Michigan Education Budget Could Lead to School Closures
Gov. Rick Snyder signed a $16.8 billion education budget, which is the last of the governor’s two terms. The budget is being criticized when it comes to a provision regarding “partnership” districts. These districts are Michigan’s lowest-performing schools and have had to work with the Michigan Department of Education in an effort to remain open.
But under the new budget, these schools are facing either losing at least 25% of their staff or being closed altogether if their students don’t show that they’re on track to meet proficiency standards over the next two or three years.
“They would lose some really good teachers that do great things with kids who may not score well,” Melissa Wriggelsworth, a teacher at the Lansing Public School District, explained. “I don’t look at students coming in as a math score.”
Already, most public schools face a 10% lower student-teacher ratio than privately funded schools. Last year, late-state Superintendent Brian Whiston helped negotiate to save some of the underperforming schools. And according to Michigan education department spokesman Bill DiSessa, the partnership agreements already provoke accountability in these schools.
“…But what I can tell you is that the partnership model has been working,” DiSessa said. “We are moving forward with it as we are in our overall plan, and that’s to make Michigan a top 10 education state in 10 years.”
Anna Heaton, Snyder’s spokeswoman, explained that the new legislation is not on course to change the nature of the agreements and that the governor does believe in the partnership model.
However, GOP lawmakers aren’t as hopeful about the partnerships. The partnerships have been described as no more than “a workaround vehicle created by the governor and superintendent to get around the law.” Many state representatives do anticipate closures.
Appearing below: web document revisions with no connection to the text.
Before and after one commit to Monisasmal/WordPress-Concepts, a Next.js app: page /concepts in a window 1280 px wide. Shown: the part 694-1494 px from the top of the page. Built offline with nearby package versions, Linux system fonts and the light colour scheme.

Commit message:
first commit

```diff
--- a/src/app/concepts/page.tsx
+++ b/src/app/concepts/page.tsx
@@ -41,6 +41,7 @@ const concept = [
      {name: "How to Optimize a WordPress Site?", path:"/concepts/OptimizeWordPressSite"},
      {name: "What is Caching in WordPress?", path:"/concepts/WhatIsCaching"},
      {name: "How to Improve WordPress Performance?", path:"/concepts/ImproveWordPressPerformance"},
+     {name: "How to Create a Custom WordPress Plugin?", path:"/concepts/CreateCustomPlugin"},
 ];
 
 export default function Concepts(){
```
The new budget will allow $120 to $240 more to be spent on each Michigan student. Public and charter schools will have an allowance between $7,871 to $8,409. This funding is going towards helping students improve their performance, particularly at underperforming schools. And with one in four children in the U.S. having a vision problem that may disrupt their learning, schools hope to be able to use their funding to provide their students with the resources they need.
Despite the increased funding for certain schools, education committee members remain concerned that the teachers at underperforming schools are not going to receive the support they need and instead, be laid off or have their school closed. However, the department approves of Snyder’s increased spending in not only early childhood development, but career and technical training as well.